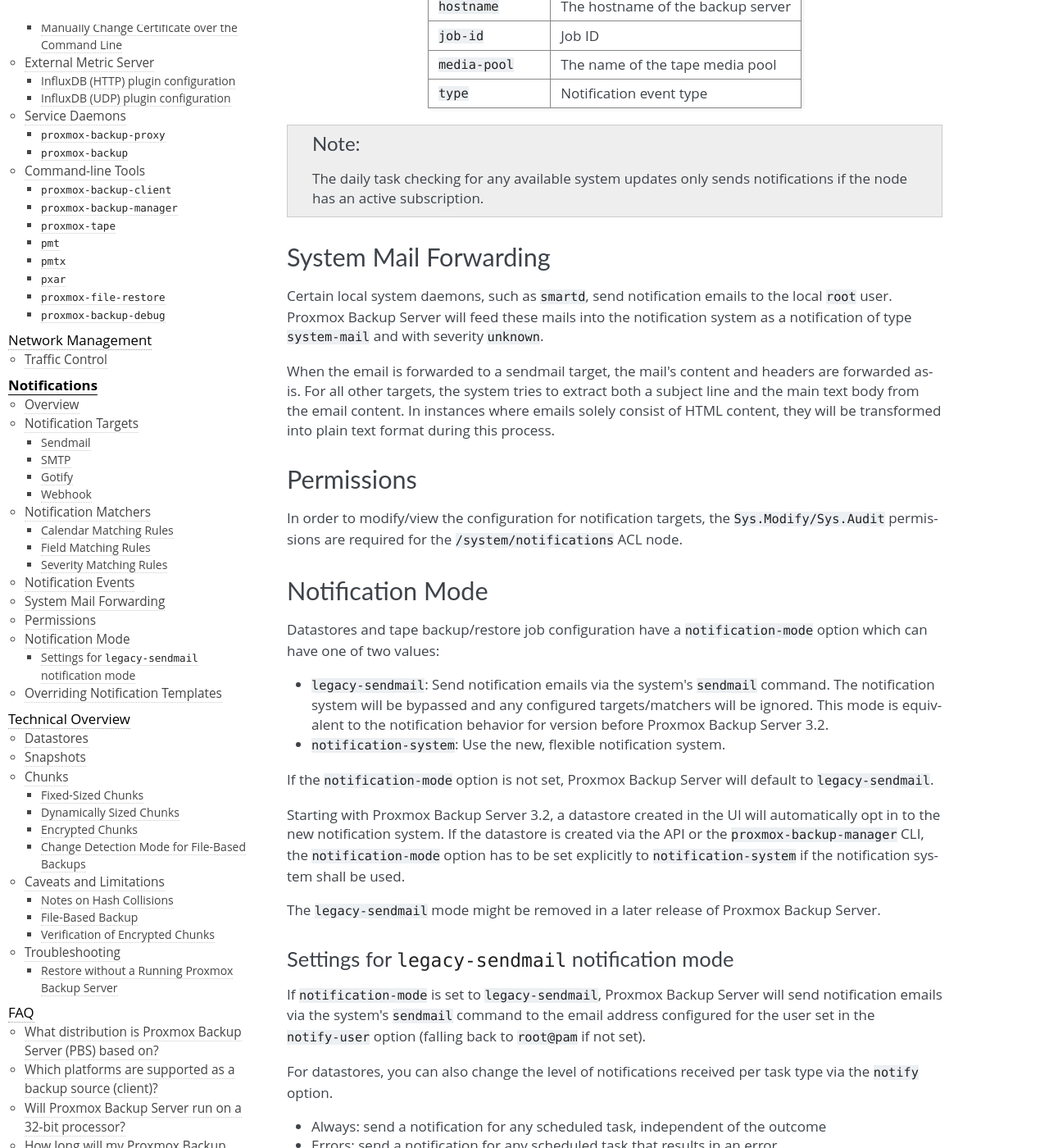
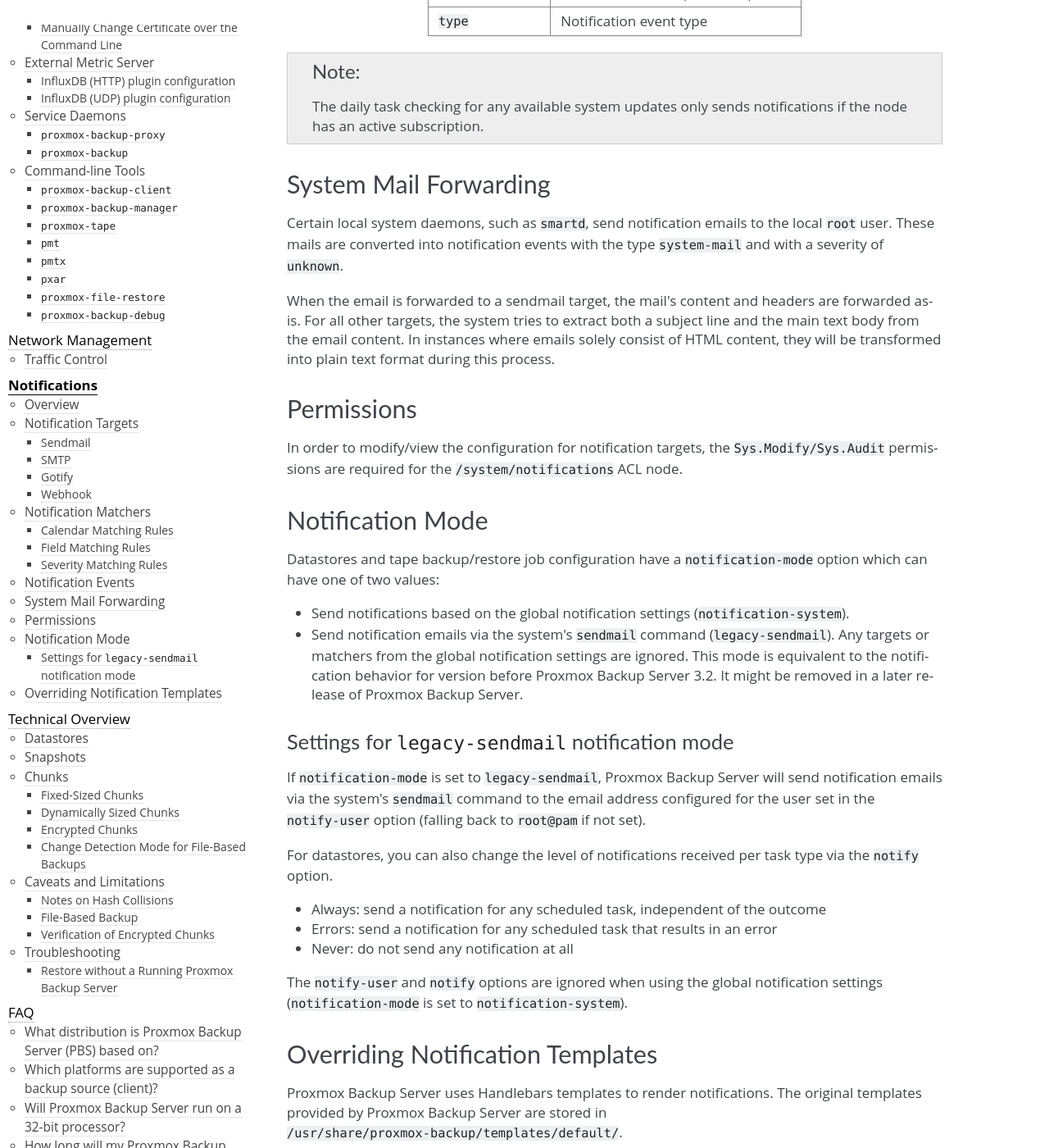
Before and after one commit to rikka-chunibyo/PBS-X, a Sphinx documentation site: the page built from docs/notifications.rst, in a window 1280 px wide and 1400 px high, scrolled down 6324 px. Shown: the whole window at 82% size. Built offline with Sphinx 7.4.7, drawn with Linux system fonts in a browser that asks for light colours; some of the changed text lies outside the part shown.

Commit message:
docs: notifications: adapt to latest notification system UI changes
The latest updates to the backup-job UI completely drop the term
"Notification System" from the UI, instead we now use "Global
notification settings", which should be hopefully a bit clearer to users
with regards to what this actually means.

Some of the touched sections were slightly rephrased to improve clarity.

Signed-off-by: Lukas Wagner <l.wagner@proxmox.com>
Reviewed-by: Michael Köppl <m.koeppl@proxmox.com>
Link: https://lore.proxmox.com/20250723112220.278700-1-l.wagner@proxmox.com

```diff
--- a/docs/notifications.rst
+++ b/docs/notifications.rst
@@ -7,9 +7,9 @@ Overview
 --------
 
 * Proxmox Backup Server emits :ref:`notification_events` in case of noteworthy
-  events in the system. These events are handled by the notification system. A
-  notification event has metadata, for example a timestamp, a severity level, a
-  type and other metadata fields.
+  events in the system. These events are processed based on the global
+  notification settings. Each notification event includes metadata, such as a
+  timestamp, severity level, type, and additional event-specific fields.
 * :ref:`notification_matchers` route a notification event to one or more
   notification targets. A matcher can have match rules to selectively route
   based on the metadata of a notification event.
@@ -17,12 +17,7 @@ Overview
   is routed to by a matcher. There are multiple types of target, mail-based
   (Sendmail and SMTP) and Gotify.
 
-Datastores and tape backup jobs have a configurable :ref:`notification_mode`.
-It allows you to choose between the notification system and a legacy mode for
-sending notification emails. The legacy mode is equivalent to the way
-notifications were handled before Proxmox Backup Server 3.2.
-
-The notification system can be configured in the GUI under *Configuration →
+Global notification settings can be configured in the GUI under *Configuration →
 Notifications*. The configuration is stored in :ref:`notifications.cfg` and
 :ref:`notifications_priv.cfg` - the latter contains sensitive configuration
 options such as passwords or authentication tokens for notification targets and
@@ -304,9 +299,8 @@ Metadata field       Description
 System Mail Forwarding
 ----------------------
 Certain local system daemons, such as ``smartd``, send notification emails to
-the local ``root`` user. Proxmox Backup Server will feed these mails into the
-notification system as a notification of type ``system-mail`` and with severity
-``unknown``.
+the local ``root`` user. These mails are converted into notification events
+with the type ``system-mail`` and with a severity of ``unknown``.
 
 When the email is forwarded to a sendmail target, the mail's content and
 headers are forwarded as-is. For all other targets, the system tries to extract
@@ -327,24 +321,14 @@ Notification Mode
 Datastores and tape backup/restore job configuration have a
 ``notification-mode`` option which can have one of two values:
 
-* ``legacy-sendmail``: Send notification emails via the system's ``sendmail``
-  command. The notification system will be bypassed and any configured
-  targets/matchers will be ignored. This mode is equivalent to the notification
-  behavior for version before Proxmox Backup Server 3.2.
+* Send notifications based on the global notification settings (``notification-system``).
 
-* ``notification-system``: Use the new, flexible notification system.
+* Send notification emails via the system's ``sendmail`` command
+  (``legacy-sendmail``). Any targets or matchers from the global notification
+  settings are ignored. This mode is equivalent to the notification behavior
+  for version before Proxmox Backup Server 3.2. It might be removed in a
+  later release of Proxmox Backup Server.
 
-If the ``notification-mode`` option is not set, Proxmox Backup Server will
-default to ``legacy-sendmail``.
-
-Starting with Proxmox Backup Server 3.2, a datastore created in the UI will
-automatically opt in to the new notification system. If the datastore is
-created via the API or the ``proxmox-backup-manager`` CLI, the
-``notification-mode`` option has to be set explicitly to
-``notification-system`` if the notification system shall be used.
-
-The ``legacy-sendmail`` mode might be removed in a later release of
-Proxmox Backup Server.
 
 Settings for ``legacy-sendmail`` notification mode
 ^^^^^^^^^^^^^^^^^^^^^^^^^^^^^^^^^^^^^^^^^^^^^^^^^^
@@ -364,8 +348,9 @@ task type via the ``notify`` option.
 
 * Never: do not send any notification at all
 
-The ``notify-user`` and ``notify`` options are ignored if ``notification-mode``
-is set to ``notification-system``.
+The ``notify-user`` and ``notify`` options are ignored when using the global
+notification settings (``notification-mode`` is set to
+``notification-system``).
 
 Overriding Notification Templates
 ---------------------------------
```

__Exercise objective__
What you return should match the records line for line, minus the pictures.

__Response to this exercise__
Before and after one commit to rikka-chunibyo/PBS-X, a Sphinx documentation site: the page built from docs/notifications.rst, in a window 1280 px wide and 1400 px high, scrolled down 6324 px. Shown: the whole window at 82% size. Built offline with Sphinx 7.4.7, drawn with Linux system fonts in a browser that asks for light colours; some of the changed text lies outside the part shown.

Commit message:
docs: notifications: adapt to latest notification system UI changes
The latest updates to the backup-job UI completely drop the term
"Notification System" from the UI, instead we now use "Global
notification settings", which should be hopefully a bit clearer to users
with regards to what this actually means.

Some of the touched sections were slightly rephrased to improve clarity.

Signed-off-by: Lukas Wagner <l.wagner@proxmox.com>
Reviewed-by: Michael Köppl <m.koeppl@proxmox.com>
Link: https://lore.proxmox.com/20250723112220.278700-1-l.wagner@proxmox.com

```diff
--- a/docs/notifications.rst
+++ b/docs/notifications.rst
@@ -7,9 +7,9 @@ Overview
 --------
 
 * Proxmox Backup Server emits :ref:`notification_events` in case of noteworthy
-  events in the system. These events are handled by the notification system. A
-  notification event has metadata, for example a timestamp, a severity level, a
-  type and other metadata fields.
+  events in the system. These events are processed based on the global
+  notification settings. Each notification event includes metadata, such as a
+  timestamp, severity level, type, and additional event-specific fields.
 * :ref:`notification_matchers` route a notification event to one or more
   notification targets. A matcher can have match rules to selectively route
   based on the metadata of a notification event.
@@ -17,12 +17,7 @@ Overview
   is routed to by a matcher. There are multiple types of target, mail-based
   (Sendmail and SMTP) and Gotify.
 
-Datastores and tape backup jobs have a configurable :ref:`notification_mode`.
-It allows you to choose between the notification system and a legacy mode for
-sending notification emails. The legacy mode is equivalent to the way
-notifications were handled before Proxmox Backup Server 3.2.
-
-The notification system can be configured in the GUI under *Configuration →
+Global notification settings can be configured in the GUI under *Configuration →
 Notifications*. The configuration is stored in :ref:`notifications.cfg` and
 :ref:`notifications_priv.cfg` - the latter contains sensitive configuration
 options such as passwords or authentication tokens for notification targets and
@@ -304,9 +299,8 @@ Metadata field       Description
 System Mail Forwarding
 ----------------------
 Certain local system daemons, such as ``smartd``, send notification emails to
-the local ``root`` user. Proxmox Backup Server will feed these mails into the
-notification system as a notification of type ``system-mail`` and with severity
-``unknown``.
+the local ``root`` user. These mails are converted into notification events
+with the type ``system-mail`` and with a severity of ``unknown``.
 
 When the email is forwarded to a sendmail target, the mail's content and
 headers are forwarded as-is. For all other targets, the system tries to extract
@@ -327,24 +321,14 @@ Notification Mode
 Datastores and tape backup/restore job configuration have a
 ``notification-mode`` option which can have one of two values:
 
-* ``legacy-sendmail``: Send notification emails via the system's ``sendmail``
-  command. The notification system will be bypassed and any configured
-  targets/matchers will be ignored. This mode is equivalent to the notification
-  behavior for version before Proxmox Backup Server 3.2.
+* Send notifications based on the global notification settings (``notification-system``).
 
-* ``notification-system``: Use the new, flexible notification system.
+* Send notification emails via the system's ``sendmail`` command
+  (``legacy-sendmail``). Any targets or matchers from the global notification
+  settings are ignored. This mode is equivalent to the notification behavior
+  for version before Proxmox Backup Server 3.2. It might be removed in a
+  later release of Proxmox Backup Server.
 
-If the ``notification-mode`` option is not set, Proxmox Backup Server will
-default to ``legacy-sendmail``.
-
-Starting with Proxmox Backup Server 3.2, a datastore created in the UI will
-automatically opt in to the new notification system. If the datastore is
-created via the API or the ``proxmox-backup-manager`` CLI, the
-``notification-mode`` option has to be set explicitly to
-``notification-system`` if the notification system shall be used.
-
-The ``legacy-sendmail`` mode might be removed in a later release of
-Proxmox Backup Server.
 
 Settings for ``legacy-sendmail`` notification mode
 ^^^^^^^^^^^^^^^^^^^^^^^^^^^^^^^^^^^^^^^^^^^^^^^^^^
@@ -364,8 +348,9 @@ task type via the ``notify`` option.
 
 * Never: do not send any notification at all
 
-The ``notify-user`` and ``notify`` options are ignored if ``notification-mode``
-is set to ``notification-system``.
+The ``notify-user`` and ``notify`` options are ignored when using the global
+notification settings (``notification-mode`` is set to
+``notification-system``).
 
 Overriding Notification Templates
 ---------------------------------
```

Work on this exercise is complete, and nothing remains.